Let us have a look at the compromise struck in Kampala first. The main question was whether the UN Security Council would trigger the jurisdiction of the ICC or if a Chamber of the ICC itself would decide whether the Office of the Prosecutor could start an investigation in a case. The UN Security Council already plays a role in the jurisdiction of the Court as it has the power to refer cases to the ICC (as happened with Darfur and Libya) or to defer them for 12 months if the Council deems it necessary. I have criticized the role of the UN Security Council as a trigger for ICC jurisdiction in the past, because I believe it brings political considerations into the system.
Unsurprisingly, these fears are shared by many States Parties without real power to influence UN Security Council decisions. Thus many of them were opposed to giving the UN Security Council a role in deciding whether the crime of aggression has been triggered in a particular case. The compromise reached in Kampala allows both a UN Security Council referral as well as propio motu investigations by the OTP:

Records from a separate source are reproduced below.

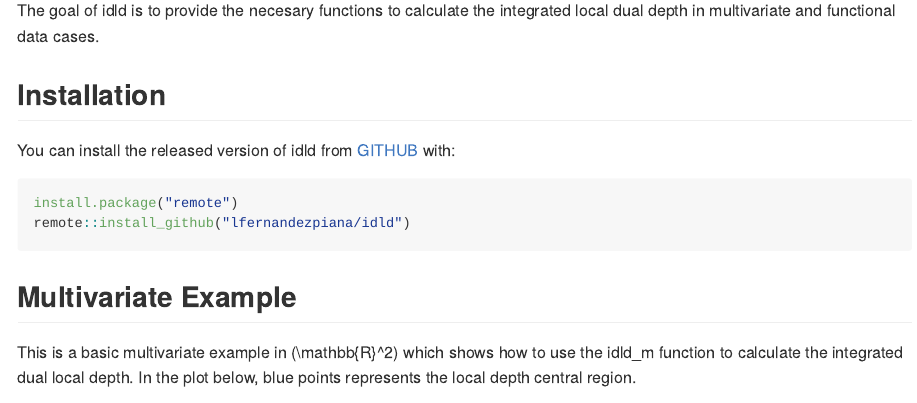
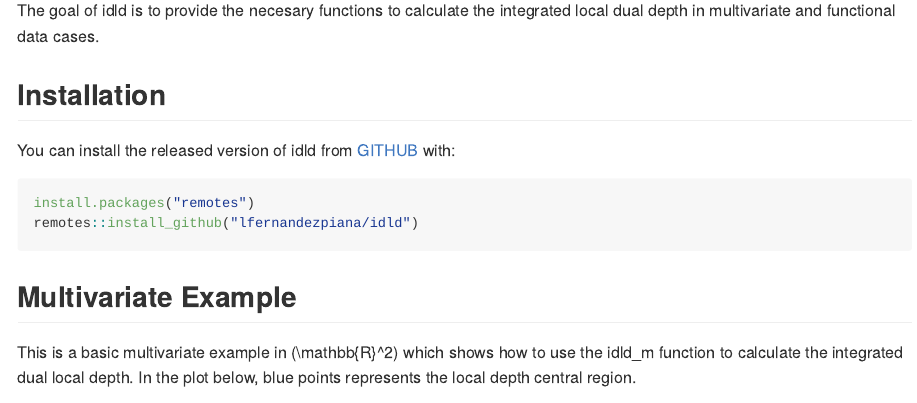
Before and after one commit to lfernandezpiana/idld, an R Markdown document (README.Rmd): the page in a window 1100 px wide, from 110 px down. The pictures show the output file README.md that the author committed with the source, drawn offline in the style of GitHub.

Commit message:
corrections

````diff
--- a/README.Rmd
+++ b/README.Rmd
@@ -25,8 +25,8 @@ The goal of idld is to provide the necesary functions to calculate the integrate
 You can install the released version of idld from [GITHUB](https://www.github.com) with:
 
 ``` r
-install.package("remote")
-remote::install_github("lfernandezpiana/idld")
+install.packages("remotes")
+remotes::install_github("lfernandezpiana/idld")
 ```
 
 ## Multivariate Example
````
Also changed, not shown: README.md, 1 other file.
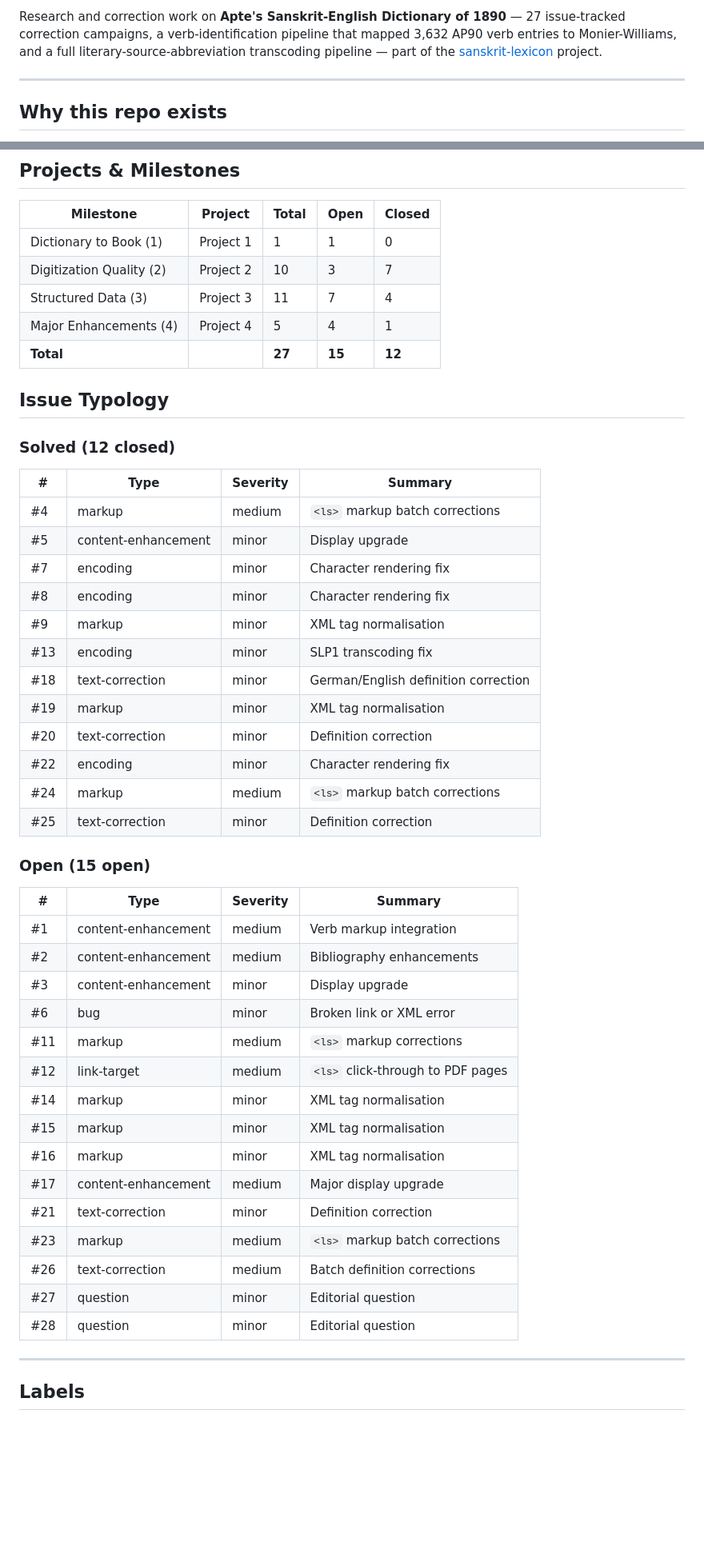
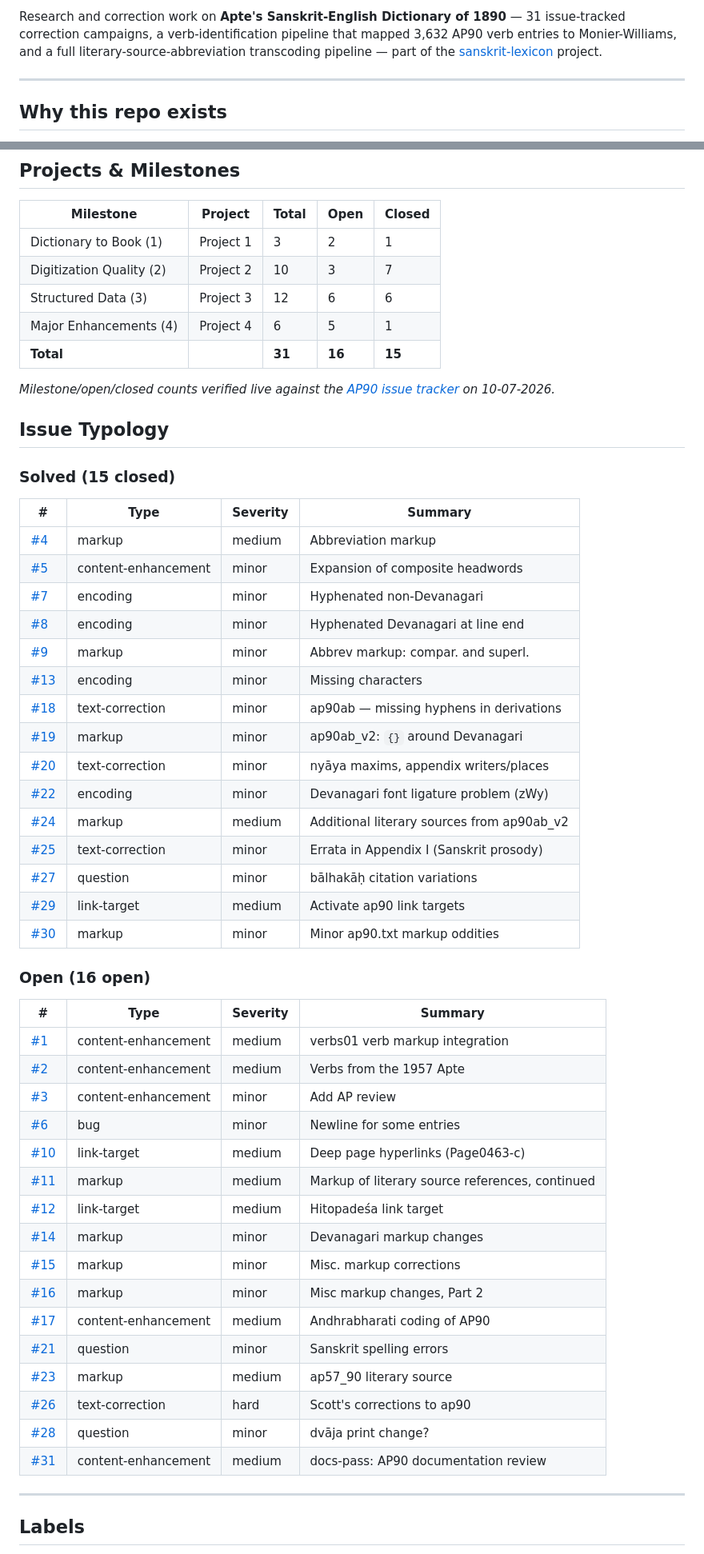
Before and after one commit to sanskrit-lexicon/AP90, a Markdown page: README.md, 2 parts joined by grey strips. Shown at 80% size. Rendered like a GitHub page; blank space fills up the shorter version.

Commit message:
docs(README): refresh issue counts + typology to live tracker (H548)
Issue tables were stale (27/15/12). Verified live against the AP90
issue tracker 10-07-2026: 31 total, 16 open, 15 closed. Rebuilt the
Projects & Milestones table and both typology tables with real issue
titles/labels, linked every issue number, bumped Last updated, and
pointed the correction-pattern note at the canonical csl-corrections
workflow doc.

Part of H548 (README audit across Cologne dictionary repos).

Co-Authored-By: Claude Sonnet 5 <noreply@anthropic.com>

```diff
--- a/README.md
+++ b/README.md
@@ -4,6 +4,6 @@ _Created: 14-03-2020 · Last updated: 05-07-2026_
 
 Research and correction work on **Apte's Sanskrit-English Dictionary of
-1890** — 27 issue-tracked correction campaigns, a verb-identification
+1890** — 31 issue-tracked correction campaigns, a verb-identification
 pipeline that mapped 3,632 AP90 verb entries to Monier-Williams, and a full
 literary-source-abbreviation transcoding pipeline — part of the
 [sanskrit-lexicon](https://github.com/sanskrit-lexicon) project.
@@ -156,50 +158,56 @@ lines; `;` prefix for comments.
 
 | Milestone | Project | Total | Open | Closed |
 |---|---|---|---|---|
-| Dictionary to Book (1) | Project 1 | 1 | 1 | 0 |
+| Dictionary to Book (1) | Project 1 | 3 | 2 | 1 |
 | Digitization Quality (2) | Project 2 | 10 | 3 | 7 |
-| Structured Data (3) | Project 3 | 11 | 7 | 4 |
-| Major Enhancements (4) | Project 4 | 5 | 4 | 1 |
-| **Total** | | **27** | **15** | **12** |
+| Structured Data (3) | Project 3 | 12 | 6 | 6 |
+| Major Enhancements (4) | Project 4 | 6 | 5 | 1 |
+| **Total** | | **31** | **16** | **15** |
+
+_Milestone/open/closed counts verified live against the [AP90 issue tracker](https://github.com/sanskrit-lexicon/AP90/issues) on 10-07-2026._
 
 ## Issue Typology
 
-### Solved (12 closed)
+### Solved (15 closed)
 
 | # | Type | Severity | Summary |
 |---|---|---|---|
-| #4 | markup | medium | `<ls>` markup batch corrections |
-| #5 | content-enhancement | minor | Display upgrade |
-| #7 | encoding | minor | Character rendering fix |
-| #8 | encoding | minor | Character rendering fix |
-| #9 | markup | minor | XML tag normalisation |
-| #13 | encoding | minor | SLP1 transcoding fix |
-| #18 | text-correction | minor | German/English definition correction |
-| #19 | markup | minor | XML tag normalisation |
-| #20 | text-correction | minor | Definition correction |
-| #22 | encoding | minor | Character rendering fix |
-| #24 | markup | medium | `<ls>` markup batch corrections |
-| #25 | text-correction | minor | Definition correction |
+| [#4](https://github.com/sanskrit-lexicon/AP90/issues/4) | markup | medium | Abbreviation markup |
+| [#5](https://github.com/sanskrit-lexicon/AP90/issues/5) | content-enhancement | minor | Expansion of composite headwords |
+| [#7](https://github.com/sanskrit-lexicon/AP90/issues/7) | encoding | minor | Hyphenated non-Devanagari |
+| [#8](https://github.com/sanskrit-lexicon/AP90/issues/8) | encoding | minor | Hyphenated Devanagari at line end |
+| [#9](https://github.com/sanskrit-lexicon/AP90/issues/9) | markup | minor | Abbrev markup: compar. and superl. |
+| [#13](https://github.com/sanskrit-lexicon/AP90/issues/13) | encoding | minor | Missing characters |
+| [#18](https://github.com/sanskrit-lexicon/AP90/issues/18) | text-correction | minor | ap90ab — missing hyphens in derivations |
+| [#19](https://github.com/sanskrit-lexicon/AP90/issues/19) | markup | minor | ap90ab_v2: `{}` around Devanagari |
+| [#20](https://github.com/sanskrit-lexicon/AP90/issues/20) | text-correction | minor | nyāya maxims, appendix writers/places |
+| [#22](https://github.com/sanskrit-lexicon/AP90/issues/22) | encoding | minor | Devanagari font ligature problem (zWy) |
+| [#24](https://github.com/sanskrit-lexicon/AP90/issues/24) | markup | medium | Additional literary sources from ap90ab_v2 |
+| [#25](https://github.com/sanskrit-lexicon/AP90/issues/25) | text-correction | minor | Errata in Appendix I (Sanskrit prosody) |
+| [#27](https://github.com/sanskrit-lexicon/AP90/issues/27) | question | minor | bālhakāḥ citation variations |
+| [#29](https://github.com/sanskrit-lexicon/AP90/issues/29) | link-target | medium | Activate ap90 link targets |
+| [#30](https://github.com/sanskrit-lexicon/AP90/issues/30) | markup | minor | Minor ap90.txt markup oddities |
 
-### Open (15 open)
+### Open (16 open)
 
 | # | Type | Severity | Summary |
 |---|---|---|---|
-| #1 | content-enhancement | medium | Verb markup integration |
-| #2 | content-enhancement | medium | Bibliography enhancements |
-| #3 | content-enhancement | minor | Display upgrade |
-| #6 | bug | minor | Broken link or XML error |
-| #11 | markup | medium | `<ls>` markup corrections |
-| #12 | link-target | medium | `<ls>` click-through to PDF pages |
-| #14 | markup | minor | XML tag normalisation |
-| #15 | markup | minor | XML tag normalisation |
-| #16 | markup | minor | XML tag normalisation |
-| #17 | content-enhancement | medium | Major display upgrade |
-| #21 | text-correction | minor | Definition correction |
-| #23 | markup | medium | `<ls>` markup batch corrections |
-| #26 | text-correction | medium | Batch definition corrections |
-| #27 | question | minor | Editorial question |
-| #28 | question | minor | Editorial question |
+| [#1](https://github.com/sanskrit-lexicon/AP90/issues/1) | content-enhancement | medium | verbs01 verb markup integration |
+| [#2](https://github.com/sanskrit-lexicon/AP90/issues/2) | content-enhancement | medium | Verbs from the 1957 Apte |
+| [#3](https://github.com/sanskrit-lexicon/AP90/issues/3) | content-enhancement | minor | Add AP review |
+| [#6](https://github.com/sanskrit-lexicon/AP90/issues/6) | bug | minor | Newline for some entries |
+| [#10](https://github.com/sanskrit-lexicon/AP90/issues/10) | link-target | medium | Deep page hyperlinks (Page0463-c) |
+| [#11](https://github.com/sanskrit-lexicon/AP90/issues/11) | markup | medium | Markup of literary source references, continued |
+| [#12](https://github.com/sanskrit-lexicon/AP90/issues/12) | link-target | medium | Hitopadeśa link target |
+| [#14](https://github.com/sanskrit-lexicon/AP90/issues/14) | markup | minor | Devanagari markup changes |
+| [#15](https://github.com/sanskrit-lexicon/AP90/issues/15) | markup | minor | Misc. markup corrections |
+| [#16](https://github.com/sanskrit-lexicon/AP90/issues/16) | markup | minor | Misc markup changes, Part 2 |
+| [#17](https://github.com/sanskrit-lexicon/AP90/issues/17) | content-enhancement | medium | Andhrabharati coding of AP90 |
+| [#21](https://github.com/sanskrit-lexicon/AP90/issues/21) | question | minor | Sanskrit spelling errors |
+| [#23](https://github.com/sanskrit-lexicon/AP90/issues/23) | markup | medium | ap57_90 literary source |
+| [#26](https://github.com/sanskrit-lexicon/AP90/issues/26) | text-correction | hard | Scott's corrections to ap90 |
+| [#28](https://github.com/sanskrit-lexicon/AP90/issues/28) | question | minor | dvāja print change? |
+| [#31](https://github.com/sanskrit-lexicon/AP90/issues/31) | content-enhancement | medium | docs-pass: AP90 documentation review |
 
 ---
 
```
Also changed, not shown: other parts of README.md (+4 -2 lines).
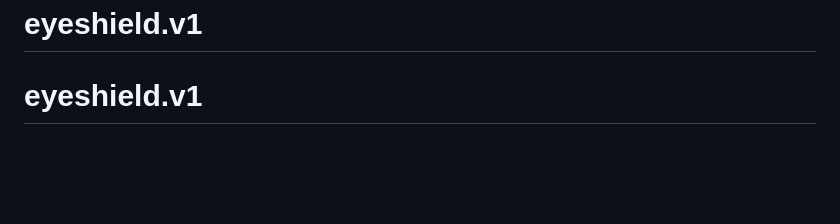
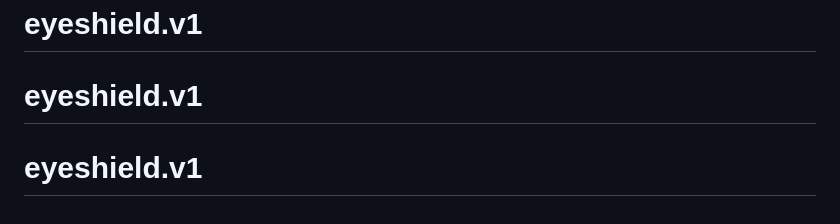
Before and after one commit to cyberniv/eyeshield.v1, a Markdown page: README.md, the part around the change. Drawn GitHub-style; blank space fills up the shorter version.

```diff
--- a/README.md
+++ b/README.md
@@ -399,3 +399,4 @@ val scanState: LiveData<ScanState>  // Observable
 # eyeshield.v1
 # eyeshield.v1
 # eyeshield.v1
+# eyeshield.v1
```
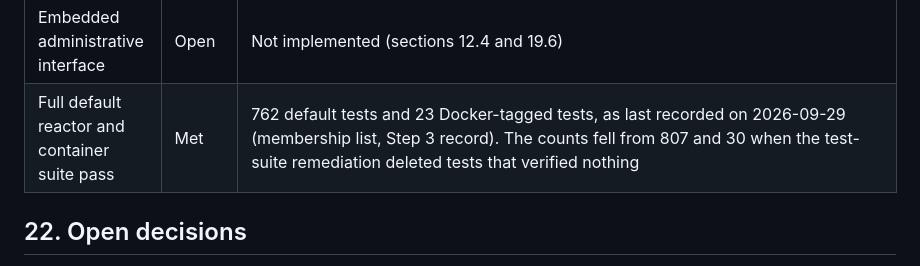
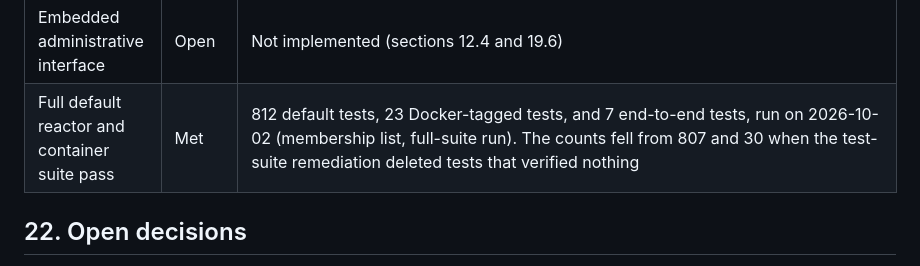
Before and after one commit to mraysmit/qraft, a Markdown page: docs-design/QRAFT_DISTRIBUTED_SERVICE_PLATFORM_DESIGN.md, the part around the change. GitHub-like rendering.

```diff
--- a/docs-design/QRAFT_DISTRIBUTED_SERVICE_PLATFORM_DESIGN.md
+++ b/docs-design/QRAFT_DISTRIBUTED_SERVICE_PLATFORM_DESIGN.md
@@ -1942,7 +1942,7 @@ Evidence as of 2026-09-27, except where a row gives a later date:
 | Leadership change keeps committed registrations | Met | `DockerDurableRestartTest.killedLeaderIsReplacedAndRejoinsWithCompleteCatalog`, `DockerAgentHealthTest` |
 | Bounded graceful deregistration; expiry handles crashes | Met | `QraftAgentTest.unreachableControllerCannotExtendShutdownPastDeadlineAndLogsOnce`, `DockerAgentHealthTest`, `CrashedAgentExpiryEndToEndTest` |
 | Embedded administrative interface | Open | Not implemented (sections 12.4 and 19.6) |
-| Full default reactor and container suite pass | Met | 762 default tests and 23 Docker-tagged tests, as last recorded on 2026-09-29 (membership list, Step 3 record). The counts fell from 807 and 30 when the test-suite remediation deleted tests that verified nothing |
+| Full default reactor and container suite pass | Met | 812 default tests, 23 Docker-tagged tests, and 7 end-to-end tests, run on 2026-10-02 (membership list, full-suite run). The counts fell from 807 and 30 when the test-suite remediation deleted tests that verified nothing |
 
 ## 22. Open decisions
 
```
Also changed, not shown: docs-design/QRAFT_FEATURE_VALIDATION_2026-09-27.md (+1 -1 lines), docs-design/task-list-raft-membership-changes-2026-09-29.md (+18 -3 lines).
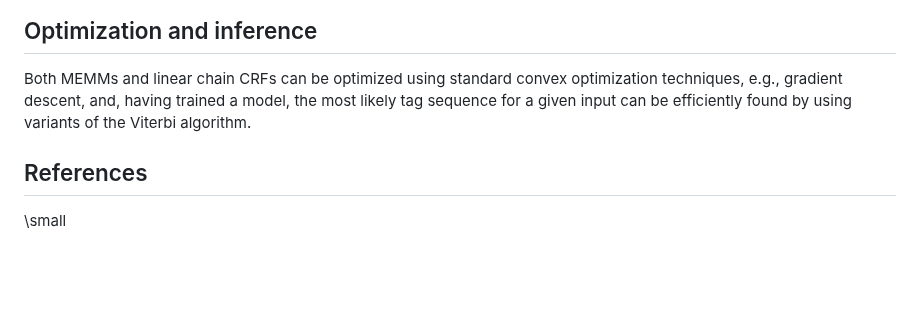
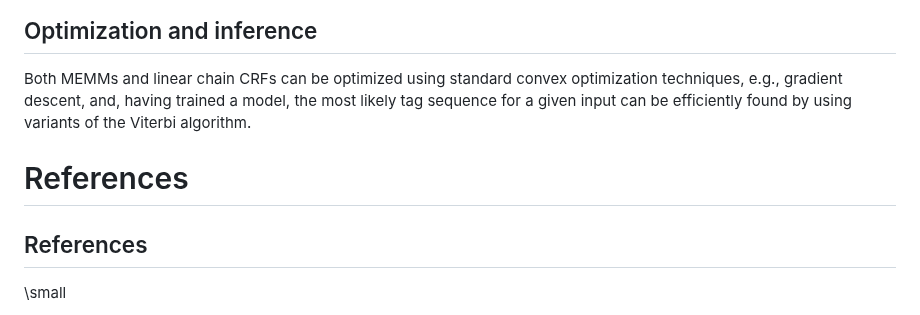
Before and after one commit to elte-nlp/elte-nlp-course, a Markdown page: lecture_source/nlp_5-classification_and_tagging.md, the part around the change. Drawn GitHub-style; blank space fills up the shorter version.

Commit message:
Lecture 5: Add dedicated References section

```diff
--- a/lecture_source/nlp_5-classification_and_tagging.md
+++ b/lecture_source/nlp_5-classification_and_tagging.md
@@ -663,6 +663,7 @@ given input can be efficiently found by using variants of the Viterbi
 algorithm.
 
 
+# References
 ## References
 
 \small
```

- after first ascertaining whether the Security Council has made a determination of the existence of an act of aggression (under article 39 of the UN Charter) and waiting for a period of 6 months;
- where that situation concerns an act of aggression committed between States Parties; and
- after the Pre-Trial Division of the Court has authorized the commencement of the investigation.
For the reasons of politicisation mentioned above, I think it is a positive development that it is not solely the UN Security Council that can trigger investigations into aggression, even if the propio motu jurisdiction is tightly constrained. As Mark and Teddy have both pointed out though, these provisions make the crime of aggression nearly irrelevant for the practical work of the court. And worse yet, when aggressions between states take place it is hard to imagine how the ICC could become involved without its work being politicised. An act of aggression implies that there is a victim and an aggressor, so the ICC would always be drawn into a conflict between two states with political interests in which it would be seen to be taking sides through its decision.
Apart from that problem, I find it difficult to imagine how an investigation into an act of aggression could actually matter in practice. As Mark pointed out, states that might consider an aggression will either not become state parties or opt out of the regime covering crimes of aggression. And in cases in which there is a clear aggression it is hard to imagine how the ICC involvement could actually make a difference.
Take the example of Iraq’s invasion of Kuwait. This was a clear case of an aggression and the international community dealt with it accordingly. What difference would an ICC involvement have made in this context?
In my opinion, the crime of aggression in its current form is a politicised concept of little practical usefulness. It could have made a difference if the crime of aggression had universal reach and the OTP had the ability to react quickly and independently to acts of aggression. Unfortunately, this is not the case. The crime of aggression is superfluous at best, and further politicizes the ICC at worst.